LOS ALAMITOS, Calif., 28 February, 2011 – IBM Chief Software Economist Walker Royce will discuss the benefits of continuous integration during the development process in a free hour-long webinar on 8 March.
To register for “Measuring Agility in Aerospace and Defense,” visit http://computer.org/webinars/03082011.
The integration of systems, products and applications is where most of the differentiated value is in today’s competitive information marketplace. Integration challenges also represent the primary sources of uncertainty, complexity and cost of developing and maintaining systems. Resolving the significant uncertainties first through continuous integration is a well-established best practice that improves economic outcomes. To realize breakthrough economic gains, integration testing should precede unit testing.
In this webcast, attendees will learn:

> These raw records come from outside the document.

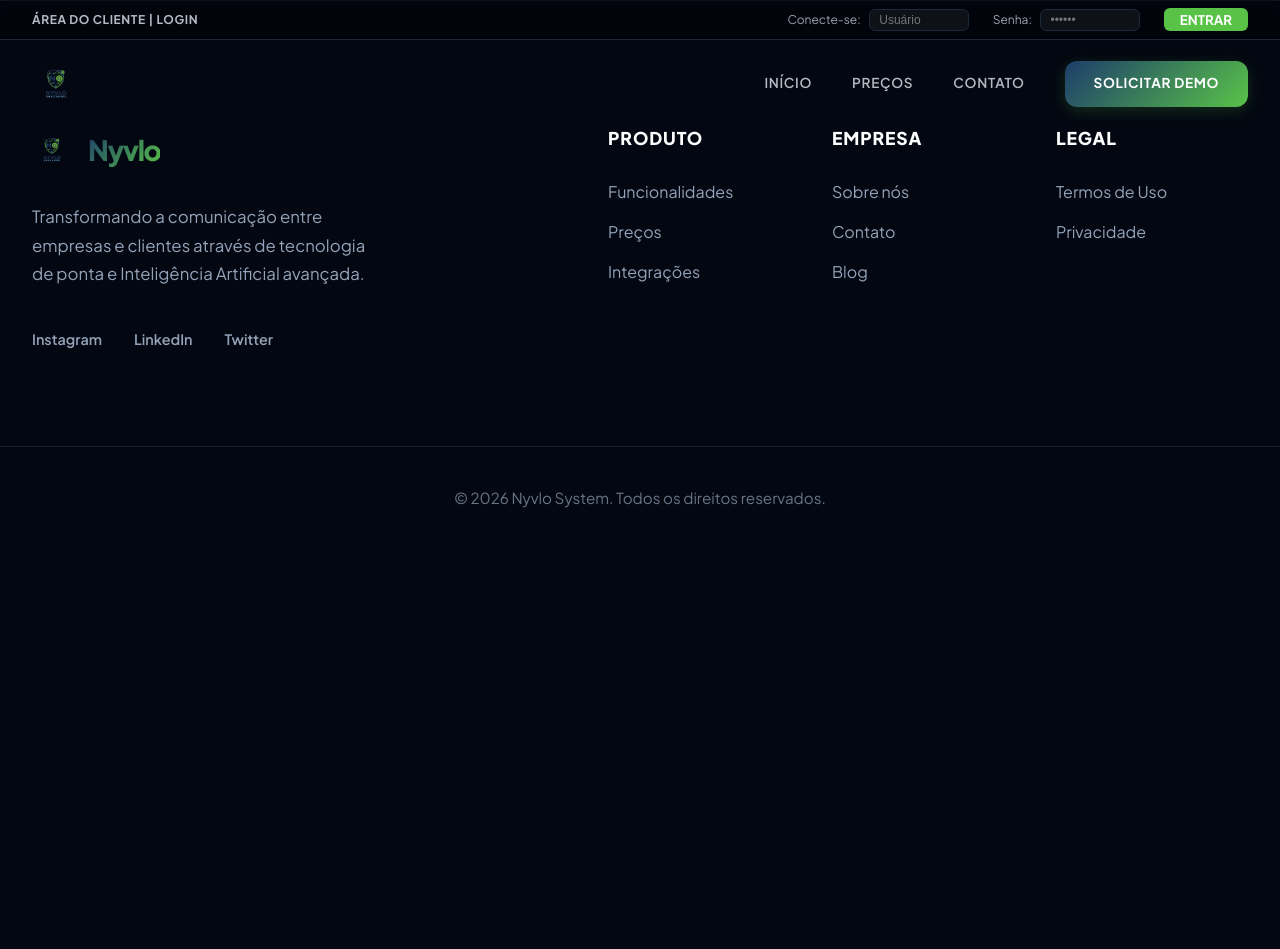
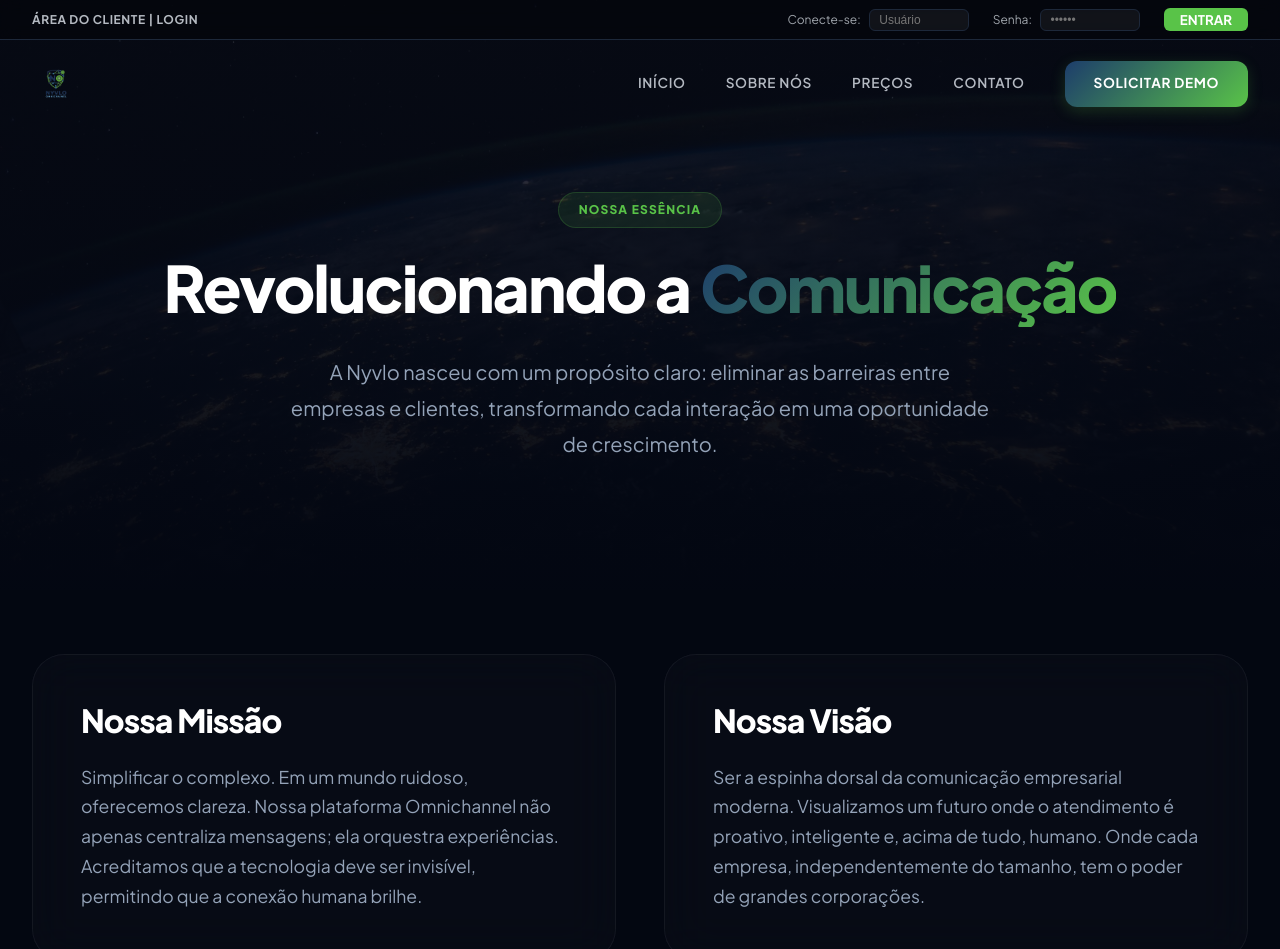
Before and after one commit to Nyvlo/Site-Nyvlo, a Vue app: page /about in a window 1280 px wide. Shown: the top 949 px of the page. Before the commit the page ends 800 px from the top, so only its background shows below. Built offline with nearby package versions, Linux system fonts and the light colour scheme.

Commit message:
feat: add About Us page

```diff
--- a/src/components/Hero.vue
+++ b/src/components/Hero.vue
@@ -33,7 +33,7 @@
     <div class="container relative-z">
       <div class="hero-container">
         <div class="hero-content animate-fade-in">
-          <span class="badge">Lançamento v2.0</span>
+
           <h1>Controle total do seu atendimento <span class="brand-gradient-text">Omnichannel</span></h1>
           <p>A excelência que seu cliente exige. Centralize seu atendimento e potencialize vendas com a mais avançada tecnologia de orquestração omnichannel.</p>
           <div class="hero-actions">
@@ -108,20 +108,7 @@
   align-items: center;
 }
 
-.badge {
-  display: inline-block;
-  padding: 0.5rem 1.2rem;
-  background: rgba(89, 195, 72, 0.1);
-  border: 1px solid rgba(89, 195, 72, 0.2);
-  border-radius: 100px;
-  color: var(--vibrant-green);
-  font-size: 0.75rem;
-  font-weight: 800;
-  text-transform: uppercase;
-  letter-spacing: 0.1em;
-  margin-bottom: 2rem;
-  backdrop-filter: blur(10px);
-}
+
 
 h1 {
   font-size: 5rem;
--- a/src/components/Navbar.vue
+++ b/src/components/Navbar.vue
@@ -45,6 +45,7 @@
 
         <div class="nav-links-right">
           <RouterLink to="/">Início</RouterLink>
+          <RouterLink to="/about">Sobre Nós</RouterLink>
           <RouterLink to="/#pricing">Preços</RouterLink>
           <RouterLink to="/#contact">Contato</RouterLink>
           <a href="#contact" class="btn-demo bg-gradient">Solicitar Demo</a>
--- a/src/router/index.js
+++ b/src/router/index.js
@@ -1,5 +1,6 @@
 import { createRouter, createWebHistory } from 'vue-router'
 import HomeView from '../views/HomeView.vue'
+import AboutView from '../views/AboutView.vue'
 
 const router = createRouter({
     history: createWebHistory(),
@@ -8,6 +9,11 @@
             path: '/',
             name: 'home',
             component: HomeView
+        },
+        {
+            path: '/about',
+            name: 'about',
+            component: AboutView
         }
     ],
     scrollBehavior(to, from, savedPosition) {
@@ -17,8 +23,13 @@
                 behavior: 'smooth',
             }
         }
-        return { top: 0 }
+        return { top: 0, behavior: 'smooth' }
     }
 })
 
+// Prevent browser from restoring scroll position
+if ('scrollRestoration' in history) {
+    history.scrollRestoration = 'manual';
+}
+
 export default router
--- /dev/null
+++ b/src/views/AboutView.vue
@@ -0,0 +1,236 @@
+<script setup>
+import { onMounted } from 'vue';
+// Reusing the same background for consistency or a new one if available
+import heroBg from '../assets/backgrounds/hero_bg.webp';
+
+onMounted(() => {
+  window.scrollTo(0, 0);
+});
+</script>
+
+<template>
+  <div class="about-page">
+    <!-- Hero Section -->
+    <section class="about-hero" :style="{ backgroundImage: `url(${heroBg})` }">
+      <div class="overlay"></div>
+      <div class="container relative-z">
+        <div class="content animate-fade-in">
+          <span class="badge">Nossa Essência</span>
+          <h1>Revolucionando a <span class="brand-gradient-text">Comunicação</span></h1>
+          <p class="hero-text">
+            A Nyvlo nasceu com um propósito claro: eliminar as barreiras entre empresas e clientes,
+            transformando cada interação em uma oportunidade de crescimento.
+          </p>
+        </div>
+      </div>
+    </section>
+
+    <!-- Mission & Values Section -->
+    <section class="mission-section">
+      <div class="container">
+        <div class="grid-layout">
+          <div class="text-block glass animate-fade-in" style="animation-delay: 0.2s;">
+            <h3>Nossa Missão</h3>
+            <p>
+              Simplificar o complexo. Em um mundo ruidoso, oferecemos clareza.
+              Nossa plataforma Omnichannel não apenas centraliza mensagens; ela orquestra experiências.
+              Acreditamos que a tecnologia deve ser invisível, permitindo que a conexão humana brilhe.
+            </p>
+          </div>
+          <div class="text-block glass animate-fade-in" style="animation-delay: 0.4s;">
+            <h3>Nossa Visão</h3>
+            <p>
+              Ser a espinha dorsal da comunicação empresarial moderna.
+              Visualizamos um futuro onde o atendimento é proativo, inteligente e, acima de tudo, humano.
+              Onde cada empresa, independentemente do tamanho, tem o poder de grandes corporações.
+            </p>
+          </div>
+        </div>
+      </div>
+    </section>
+
+    <!-- Values Grid -->
+    <section class="values-section">
+      <div class="container">
+        <h2 class="section-title">Nossos Pilares</h2>
+        <div class="values-grid">
+          <div class="value-card glass">
+            <div class="icon">🚀</div>
+            <h4>Inovação Contínua</h4>
+            <p>Não seguimos tendências, nós as criamos. Estamos sempre um passo à frente.</p>
+          </div>
+          <div class="value-card glass">
+            <div class="icon">🤝</div>
+            <h4>Sucesso do Cliente</h4>
+            <p>Seu crescimento é o nosso combustível. Somos parceiros, não apenas fornecedores.</p>
+          </div>
+          <div class="value-card glass">
+            <div class="icon">💎</div>
+            <h4>Excelência</h4>
+            <p>O "bom" é inimigo do ótimo. Buscamos a perfeição em cada linha de código.</p>
+          </div>
+          <div class="value-card glass">
+            <div class="icon">🛡️</div>
+            <h4>Transparência</h4>
+            <p>Confiança é a base de tudo. Operamos com clareza e integridade absoluta.</p>
+          </div>
+        </div>
+      </div>
+    </section>
+  </div>
+</template>
+
+<style scoped>
+.about-page {
+  background-color: var(--background);
+  min-height: 100vh;
+}
+
+.about-hero {
+  position: relative;
+  padding: 12rem 0 8rem;
+  background-size: cover;
+  background-position: center;
+  background-attachment: fixed;
+  text-align: center;
+}
+
+.overlay {
+  position: absolute;
+  top: 0;
+  left: 0;
+  width: 100%;
+  height: 100%;
+  background: linear-gradient(180deg, rgba(8, 12, 24, 0.8) 0%, var(--background) 100%);
+  z-index: 0;
+}
+
+.relative-z {
+  position: relative;
+  z-index: 2;
+}
+
+.badge {
+  display: inline-block;
+  padding: 0.5rem 1.2rem;
+  background: rgba(89, 195, 72, 0.1);
+  border: 1px solid rgba(89, 195, 72, 0.2);
+  border-radius: 100px;
+  color: var(--vibrant-green);
+  font-size: 0.75rem;
+  font-weight: 800;
+  text-transform: uppercase;
+  letter-spacing: 0.1em;
+  margin-bottom: 1.5rem;
+  backdrop-filter: blur(10px);
+}
+
+h1 {
+  font-size: 4rem;
+  font-weight: 900;
+  margin-bottom: 2rem;
+  line-height: 1.1;
+  color: white;
+}
+
+.hero-text {
+  font-size: 1.25rem;
+  color: var(--text-muted);
+  max-width: 700px;
+  margin: 0 auto;
+  line-height: 1.8;
+}
+
+.mission-section {
+  padding: 4rem 0;
+}
+
+.grid-layout {
+  display: grid;
+  grid-template-columns: 1fr 1fr;
+  gap: 3rem;
+}
+
+.text-block {
+  padding: 3rem;
+  border-radius: 2rem;
+  background: rgba(255, 255, 255, 0.02);
+  border: 1px solid rgba(255, 255, 255, 0.05);
+}
+
+.text-block h3 {
+  font-size: 2rem;
+  margin-bottom: 1.5rem;
+  color: white;
+  font-weight: 800;
+}
+
+.text-block p {
+  color: var(--text-muted);
+  line-height: 1.7;
+  font-size: 1.1rem;
+}
+
+.values-section {
+  padding: 6rem 0 10rem;
+}
+
+.section-title {
+  text-align: center;
+  font-size: 3rem;
+  font-weight: 900;
+  color: white;
+  margin-bottom: 4rem;
+}
+
+.values-grid {
+  display: grid;
+  grid-template-columns: repeat(4, 1fr);
+  gap: 2rem;
+}
+
+.value-card {
+  padding: 2.5rem 1.5rem;
+  border-radius: 1.5rem;
+  text-align: center;
+  background: rgba(255, 255, 255, 0.02);
+  border: 1px solid rgba(255, 255, 255, 0.05);
+  transition: transform 0.3s ease;
+}
+
+.value-card:hover {
+  transform: translateY(-10px);
+  background: rgba(255, 255, 255, 0.05);
+  border-color: var(--vibrant-green);
+}
+
+.icon {
+  font-size: 3rem;
+  margin-bottom: 1.5rem;
+}
+
+.value-card h4 {
+  color: white;
+  font-size: 1.25rem;
+  font-weight: 700;
+  margin-bottom: 1rem;
+}
+
+.value-card p {
+  color: var(--text-muted);
+  font-size: 0.95rem;
+  line-height: 1.6;
+}
+
+@media (max-width: 1024px) {
+  h1 { font-size: 3rem; }
+  .grid-layout { grid-template-columns: 1fr; }
+  .values-grid { grid-template-columns: 1fr 1fr; }
+}
+
+@media (max-width: 768px) {
+  .about-hero { padding: 8rem 0 4rem; }
+  h1 { font-size: 2.5rem; }
+  .values-grid { grid-template-columns: 1fr; }
+}
+</style>
```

• How doing integration before unit testing significantly reduces risk
• How to measure agility
• Six patterns to help transform from conventional engineering governance to economic governance

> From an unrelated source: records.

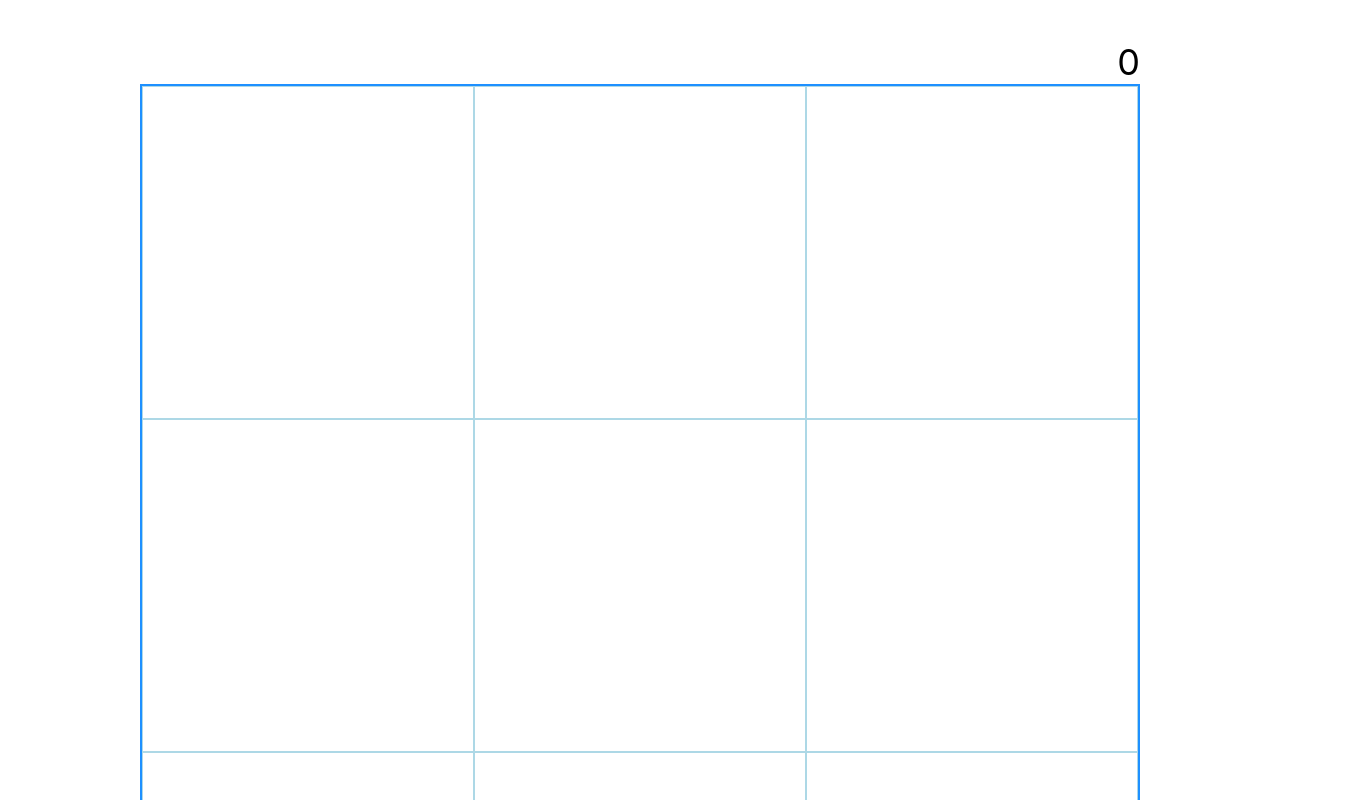
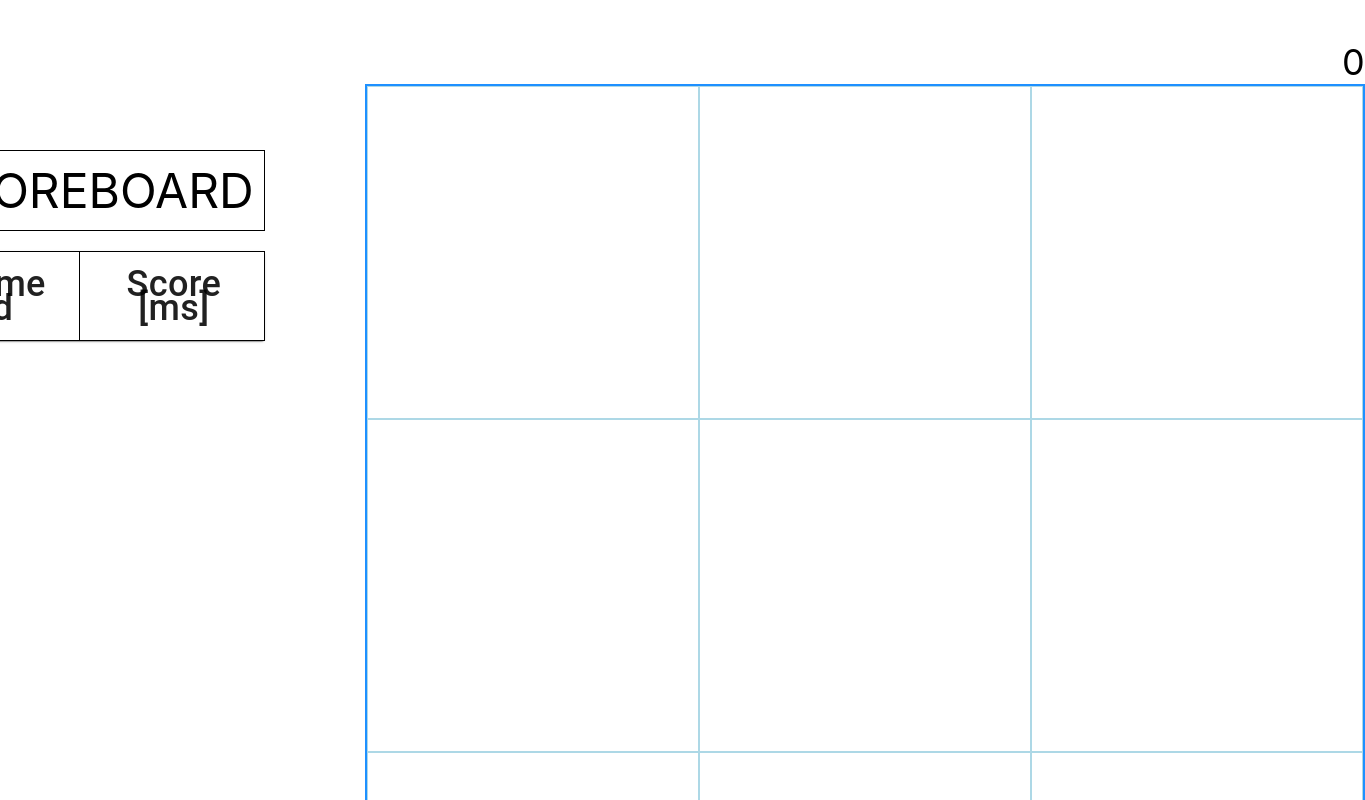
Before and after one commit to GoreckiK/puzzleGame, a React (Create React App) app: page / in a window 1280 px wide. Shown: the top 800 px of the page, 1365 px wide, since content can reach past the window. Built offline with nearby package versions, Linux system fonts and the light colour scheme.

Commit message:
Scoreboard added

```diff
--- a/src/AlertComponent/AlertComponent.jsx
+++ b/src/AlertComponent/AlertComponent.jsx
@@ -11,6 +11,7 @@ export default function AlertComponent(props) {
         props.handleCounterStop();
         setTimeout(() => {
             setOpen(false);
+            props.handleSaveScore();
             props.handleNewGame();
             props.setNumberOfTilesInDock(9);
         }, 5000);
--- a/src/AlternativeMediaComponent/AlternativeMediaComponent.css
+++ b/src/AlternativeMediaComponent/AlternativeMediaComponent.css
@@ -3,4 +3,11 @@
     display: flex;
     align-items: center;
     flex-direction: column;
+    position: relative;
 }
+
+.game-container {
+    display: flex;
+    flex-direction: row;
+    justify-content: center;
+}
--- a/src/AlternativeMediaComponent/AlternativeMediaComponent.jsx
+++ b/src/AlternativeMediaComponent/AlternativeMediaComponent.jsx
@@ -4,6 +4,7 @@ import AlertComponent from "../AlertComponent/AlertComponent";
 import './AlternativeMediaComponent.css'
 import AlternativePuzzleDockComponent from "../AlternativePuzzleDockComponent/AlternativePuzzleDockComponent";
 import GridComponent from "../GridComponent/GridComponent";
+import ScoreBoard from "../ScoreBoard/ScoreBoard";
 
 export default class AlternativeMediaComponent extends React.Component {
 
@@ -14,13 +15,15 @@ export default class AlternativeMediaComponent extends React.Component {
             isRunning: false,
             timeoutId: null,
             newGame: true,
-            numberOfTilesInDock: 0
+            numberOfTilesInDock: 0,
+            savedScores: []
         };
         this.handleCounterStop = this.handleCounterStop.bind(this);
         this.handleCounterStart = this.handleCounterStart.bind(this);
         this.handleNewGame = this.handleNewGame.bind(this);
         this.handleNumberOfTilesInDockChange = this.handleNumberOfTilesInDockChange.bind(this);
         this.handlePenalty = this.handlePenalty.bind(this);
+        this.handleSaveScore = this.handleSaveScore.bind(this);
         this.puzzleDock = React.createRef();
     }
 
@@ -54,20 +57,27 @@ export default class AlternativeMediaComponent extends React.Component {
 
     handlePenalty() {
         this.setState({
-            counter: this.state.counter + 5
+            counter: this.state.counter + 5000
         })
     }
+
+    handleSaveScore() {
+        this.setState( {
+            savedScores: [...this.state.savedScores, this.state.counter]
+        })
+    }
+
     componentDidMount() {
         this.setState({
-            numberOfTilesInDock: this.puzzleDock.current.children[1].childElementCount
+            numberOfTilesInDock: this.puzzleDock.current.children[2].childElementCount
         })
     }
 
     componentDidUpdate(prevProps, prevState, snapshot) {
         if (prevState.isRunning !== this.state.isRunning && this.state.isRunning === true) {
             let id = setInterval(() => {
-                this.setState({counter: this.state.counter + 1})
-            }, 1);
+                this.setState({counter: this.state.counter + 10})
+            }, 10);
 
             this.setState({
                 timeoutId: id
@@ -79,6 +89,8 @@ export default class AlternativeMediaComponent extends React.Component {
 
     render() {
         return (
+            <div className="game-container">
+                <ScoreBoard savedScores={this.state.savedScores}/>
                 <div className="alternative-media-container" ref={this.puzzleDock}>
                     <TimerComponent counter={this.state.counter}/>
                     <GridComponent puzzleDimension={this.props.puzzleDimension}
@@ -91,15 +103,17 @@ export default class AlternativeMediaComponent extends React.Component {
                                                     handleCounterStart={this.handleCounterStart}
                                                     isRunning={this.state.isRunning}
                                                     newGame={this.state.newGame}/>
-                { this.state.numberOfTilesInDock === 0 ?
+                    {this.state.numberOfTilesInDock === 8 ?
                         <AlertComponent open={true}
                                         handleCounterStop={this.handleCounterStop}
                                         handleNewGame={this.handleNewGame}
                                         setNumberOfTilesInDock={this.handleNumberOfTilesInDockChange}
+                                        handleSaveScore={this.handleSaveScore}
                         />
                         : null
                     }
                 </div>
+            </div>
         )
     }
 }
--- /dev/null
+++ b/src/ScoreBoard/ScoreBoard.css
@@ -0,0 +1,31 @@
+.MuiTableHead-root > tr > th {
+    font-size: 36px;
+    text-align: center;
+    border: 1px solid black;
+    padding: 20px;
+}
+
+.MuiTableBody-root > tr > th {
+    font-size: 36px;
+    text-align: center;
+    border: 1px solid black;
+}
+.scoreboard {
+    padding-right: 100px;
+    position: relative;
+    display: flex;
+    flex-direction: column;
+    width: fit-content;
+    top: 150px
+}
+
+.title {
+    font-size: 48px;
+    text-align: center;
+    border: 1px solid black;
+    padding: 10px;
+}
+
+.paper {
+    margin-top: 20px;
+}
--- /dev/null
+++ b/src/ScoreBoard/ScoreBoard.jsx
@@ -0,0 +1,38 @@
+import React from 'react';
+import Table from '@material-ui/core/Table';
+import TableBody from '@material-ui/core/TableBody';
+import TableCell from '@material-ui/core/TableCell';
+import TableHead from '@material-ui/core/TableHead';
+import TableRow from '@material-ui/core/TableRow';
+import Paper from '@material-ui/core/Paper';
+import './ScoreBoard.css'
+
+export default function ScoreBoard(props) {
+    return (
+        <div className="scoreboard">
+            <div className="title">SCOREBOARD</div>
+            <Paper className='paper'>
+                <Table size="small" aria-label="a dense table">
+                    <TableHead>
+                        <TableRow>
+                            <TableCell>Game Id</TableCell>
+                            <TableCell>Score [ms]</TableCell>
+                        </TableRow>
+                    </TableHead>
+                    <TableBody>
+                        {props.savedScores.map((row, id) => (
+                            <TableRow key={row + id}>
+                                <TableCell component="th" scope="row">
+                                    {id + 1}
+                                </TableCell>
+                                <TableCell component="th" scope="row">
+                                    {row}
+                                </TableCell>
+                            </TableRow>
+                        ))}
+                    </TableBody>
+                </Table>
+            </Paper>
+        </div>
+    );
+}
```
Lines whose indentation alone changed are shown as unchanged.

Royce is the author of three books: “Software Project Management, A Unified Framework” (1998); “The Economics of Software Development” (2009); and “Eureka! Discover and Enjoy the Hidden Power of the English Language” (Q2 2011). He has worked 16 years at TRW and 16 years at IBM/Rational.
The webinar will be moderated by Dick Price, IEEE Computer Society director of Sales & Marketing. During his 16-year publishing and marketing career with the IEEE, he has been instrumental in starting four magazines, including Computing in Science & Engineering, IEEE Pervasive Computing, IEEE Security & Privacy, and Computing Now. That familiarity with leading technical experts helped launch the Computer Society's successful webinars program.
About the IEEE Computer Society
With nearly 85,000 members, the IEEE Computer Society is the world’s leading organization of computing professionals. Founded in 1946, and the largest of IEEE’s 38 societies, the Computer Society is dedicated to advancing the theory and application of computer and information-processing technology. The Society serves the information and career-development needs of today’s computing researchers and practitioners with technical journals, magazines, conferences, books, conference publications, certifications, and online courses. For more information, visit http://www.computer.org.